To be eligible for a loan, a business must be located in or directly adjacent to a region where the authorized regional entity has received an allocation; must have suffered measurable physical damage because of the disaster; and must intend to resume business operations in the community as quickly as possible. While the loan program will be available to businesses in all 72 counties, WEDC is initially working with regional entities in the areas of the state that were hit hardest by the flooding: The Mississippi River Regional Planning Commission, the Southwestern Wisconsin Regional Planning Commission; and the Madison Region Economic Partnership (MadREP).
CLICK HERE for more information about the microloan program.
♦ Gov. Scott Walker is urging state senators to pass a multimillion-dollar incentive package for the Kimberly-Clark Corporation before the end of the month in an effort to keep at least one of the company’s Fox Valley plants open.

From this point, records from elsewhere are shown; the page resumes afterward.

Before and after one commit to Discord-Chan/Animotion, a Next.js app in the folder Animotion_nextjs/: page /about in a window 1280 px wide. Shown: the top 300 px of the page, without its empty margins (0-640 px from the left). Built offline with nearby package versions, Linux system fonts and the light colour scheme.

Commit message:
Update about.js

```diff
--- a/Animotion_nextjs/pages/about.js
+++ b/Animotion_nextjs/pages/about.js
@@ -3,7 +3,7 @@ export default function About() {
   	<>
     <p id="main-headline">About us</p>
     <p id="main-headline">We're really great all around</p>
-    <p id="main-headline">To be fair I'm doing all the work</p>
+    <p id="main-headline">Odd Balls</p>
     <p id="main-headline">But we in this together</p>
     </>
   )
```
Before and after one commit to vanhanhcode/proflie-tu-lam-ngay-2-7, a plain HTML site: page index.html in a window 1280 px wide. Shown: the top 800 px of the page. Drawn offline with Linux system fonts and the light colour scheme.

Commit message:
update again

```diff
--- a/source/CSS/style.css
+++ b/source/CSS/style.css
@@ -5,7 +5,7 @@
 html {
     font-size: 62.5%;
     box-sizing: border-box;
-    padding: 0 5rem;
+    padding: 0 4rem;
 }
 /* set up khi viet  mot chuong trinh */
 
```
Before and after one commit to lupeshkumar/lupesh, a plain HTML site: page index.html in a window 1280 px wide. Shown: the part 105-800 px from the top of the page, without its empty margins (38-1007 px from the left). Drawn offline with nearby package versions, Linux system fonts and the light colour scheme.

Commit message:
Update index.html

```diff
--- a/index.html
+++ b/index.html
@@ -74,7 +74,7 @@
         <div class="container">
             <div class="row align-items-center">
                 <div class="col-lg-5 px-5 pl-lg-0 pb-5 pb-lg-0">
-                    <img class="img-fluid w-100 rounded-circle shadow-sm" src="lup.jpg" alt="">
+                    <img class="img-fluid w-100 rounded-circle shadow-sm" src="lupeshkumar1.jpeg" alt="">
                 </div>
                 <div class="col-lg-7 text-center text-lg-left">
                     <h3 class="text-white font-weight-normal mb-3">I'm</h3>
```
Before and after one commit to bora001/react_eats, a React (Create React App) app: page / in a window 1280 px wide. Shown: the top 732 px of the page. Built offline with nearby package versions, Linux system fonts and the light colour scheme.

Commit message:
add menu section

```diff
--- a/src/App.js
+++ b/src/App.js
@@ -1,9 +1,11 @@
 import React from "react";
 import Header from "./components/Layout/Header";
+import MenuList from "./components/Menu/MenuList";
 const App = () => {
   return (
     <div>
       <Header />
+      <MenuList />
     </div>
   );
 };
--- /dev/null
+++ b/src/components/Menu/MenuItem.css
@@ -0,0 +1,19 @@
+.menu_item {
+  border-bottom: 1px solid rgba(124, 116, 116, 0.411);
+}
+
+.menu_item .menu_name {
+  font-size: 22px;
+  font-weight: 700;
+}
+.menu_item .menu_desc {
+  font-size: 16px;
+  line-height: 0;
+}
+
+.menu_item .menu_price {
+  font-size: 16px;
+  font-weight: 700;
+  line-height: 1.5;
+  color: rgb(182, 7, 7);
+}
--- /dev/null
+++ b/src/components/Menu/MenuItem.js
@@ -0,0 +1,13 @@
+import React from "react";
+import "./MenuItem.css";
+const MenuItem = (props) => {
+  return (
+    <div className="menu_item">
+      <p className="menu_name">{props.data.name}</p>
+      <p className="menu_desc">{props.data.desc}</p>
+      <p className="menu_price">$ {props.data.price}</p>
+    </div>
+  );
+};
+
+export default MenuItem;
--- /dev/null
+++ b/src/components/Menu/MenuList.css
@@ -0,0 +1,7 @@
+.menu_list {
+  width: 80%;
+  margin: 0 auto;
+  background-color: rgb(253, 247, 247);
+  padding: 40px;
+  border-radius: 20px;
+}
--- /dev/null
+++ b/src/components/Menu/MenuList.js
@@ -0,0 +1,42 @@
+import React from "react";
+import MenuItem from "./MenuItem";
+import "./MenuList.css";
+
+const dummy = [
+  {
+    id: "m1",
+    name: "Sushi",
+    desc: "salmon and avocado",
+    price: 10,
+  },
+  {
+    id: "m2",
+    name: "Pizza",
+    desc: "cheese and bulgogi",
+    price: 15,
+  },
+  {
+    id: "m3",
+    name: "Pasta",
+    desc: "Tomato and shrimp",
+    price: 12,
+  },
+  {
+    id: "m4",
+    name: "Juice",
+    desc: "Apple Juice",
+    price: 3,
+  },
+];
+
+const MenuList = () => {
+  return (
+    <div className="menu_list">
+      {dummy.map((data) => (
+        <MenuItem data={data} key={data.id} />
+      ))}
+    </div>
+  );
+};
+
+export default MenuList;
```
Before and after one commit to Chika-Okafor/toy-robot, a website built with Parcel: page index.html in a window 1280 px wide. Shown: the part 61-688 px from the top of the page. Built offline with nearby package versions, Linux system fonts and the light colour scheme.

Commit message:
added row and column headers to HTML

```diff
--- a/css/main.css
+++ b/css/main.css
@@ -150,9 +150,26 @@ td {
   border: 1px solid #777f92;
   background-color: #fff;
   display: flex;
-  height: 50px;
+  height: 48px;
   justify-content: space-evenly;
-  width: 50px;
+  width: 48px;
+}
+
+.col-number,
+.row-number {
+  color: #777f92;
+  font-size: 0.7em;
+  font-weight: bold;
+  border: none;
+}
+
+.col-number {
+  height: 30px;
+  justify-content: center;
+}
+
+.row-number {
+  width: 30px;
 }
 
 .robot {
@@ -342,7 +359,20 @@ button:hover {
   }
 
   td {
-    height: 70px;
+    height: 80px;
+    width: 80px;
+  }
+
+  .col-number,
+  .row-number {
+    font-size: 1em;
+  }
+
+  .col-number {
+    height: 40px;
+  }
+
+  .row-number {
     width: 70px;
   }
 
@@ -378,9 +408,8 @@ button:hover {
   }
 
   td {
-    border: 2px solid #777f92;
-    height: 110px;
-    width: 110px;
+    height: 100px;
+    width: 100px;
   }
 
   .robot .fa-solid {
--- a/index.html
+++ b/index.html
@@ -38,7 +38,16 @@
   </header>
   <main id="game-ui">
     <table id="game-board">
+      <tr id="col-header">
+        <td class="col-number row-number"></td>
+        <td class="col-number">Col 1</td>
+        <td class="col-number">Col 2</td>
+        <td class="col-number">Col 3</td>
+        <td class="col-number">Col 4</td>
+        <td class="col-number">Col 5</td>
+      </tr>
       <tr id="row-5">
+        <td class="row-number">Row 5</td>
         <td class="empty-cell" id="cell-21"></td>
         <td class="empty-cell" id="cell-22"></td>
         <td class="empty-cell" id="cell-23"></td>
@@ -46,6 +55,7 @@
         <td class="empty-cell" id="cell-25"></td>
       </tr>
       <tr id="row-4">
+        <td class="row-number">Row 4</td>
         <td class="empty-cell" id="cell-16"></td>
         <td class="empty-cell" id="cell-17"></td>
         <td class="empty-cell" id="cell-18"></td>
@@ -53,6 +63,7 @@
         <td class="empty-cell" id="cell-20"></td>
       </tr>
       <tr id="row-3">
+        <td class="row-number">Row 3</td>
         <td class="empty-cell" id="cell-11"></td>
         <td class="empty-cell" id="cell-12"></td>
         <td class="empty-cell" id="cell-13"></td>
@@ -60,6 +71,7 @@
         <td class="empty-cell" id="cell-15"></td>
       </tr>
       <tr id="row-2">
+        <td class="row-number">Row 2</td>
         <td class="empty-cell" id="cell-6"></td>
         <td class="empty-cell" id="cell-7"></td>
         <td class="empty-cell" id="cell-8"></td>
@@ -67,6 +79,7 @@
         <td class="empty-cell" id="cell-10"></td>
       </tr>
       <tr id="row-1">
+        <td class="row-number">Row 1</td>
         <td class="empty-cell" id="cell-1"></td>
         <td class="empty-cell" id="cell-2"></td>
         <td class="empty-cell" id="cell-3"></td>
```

However, the Republican-controlled Senate, which does not currently have enough votes to pass the legislation without Democratic support, is unlikely to return to Madison to take a vote before the November elections.
♦ Gov. Scott Walker recently announced $3.6 million in Dual Enrollment Fast Forward grants to help Wisconisn students in 209 school districts across the state earn post-secondary education credits in high school. The grants will allow high school teachers to gain necessary certification as dual enrollment instructors.
♦ State schools superintendent and Democratic gubernatorial candidate Tony Evers would like a 10% increase in K-12 school funding in the next state budget cycle. The Department of Public Instruction, which Evers oversees, submitted an agency budget request to Gov. Scott Walker’s office that is seeking $1.4 billion in additional funding for Wisconisn schools.
♦ According to the Wisconsin Department of Revenue (DOR), preliminary 2017-18 general fund tax collections increased by 4% over the previous year, totaling slightly more than $16 billion.
♦ UW-Green Bay, the City of Green Bay and Brown County leaders recently broke ground on a $15 Million STEM Innovation Center. The project, funded by taxpayer dollars and private donations, includes the creation of a Mechanical Engineering program at UW-Green Bay. The project, a 2018 CEDA Award finalist, will help meet the region’s workforce needs in engineering and technology, bolstering economic growth and allowing the region to remain competitive in the manufacturing sector. The building is scheduled to open in August 2019.
♦ WEDC has introduced their “Supplier Readiness Series: Foxconn and Beyond” as a next step for Wisconsin suppliers to get involved in the Foxconn project. Workshops will be held over the next week in Racine, Green Bay, Superior and Madison, and are currently open for registration. The workshops are designed to prepare Wisconsin suppliers for the opportunities presented by Foxconn’s investment and will provide attendees with an introduction to the vendor readiness process the company will follow. More information can be found at Supplier Readiness.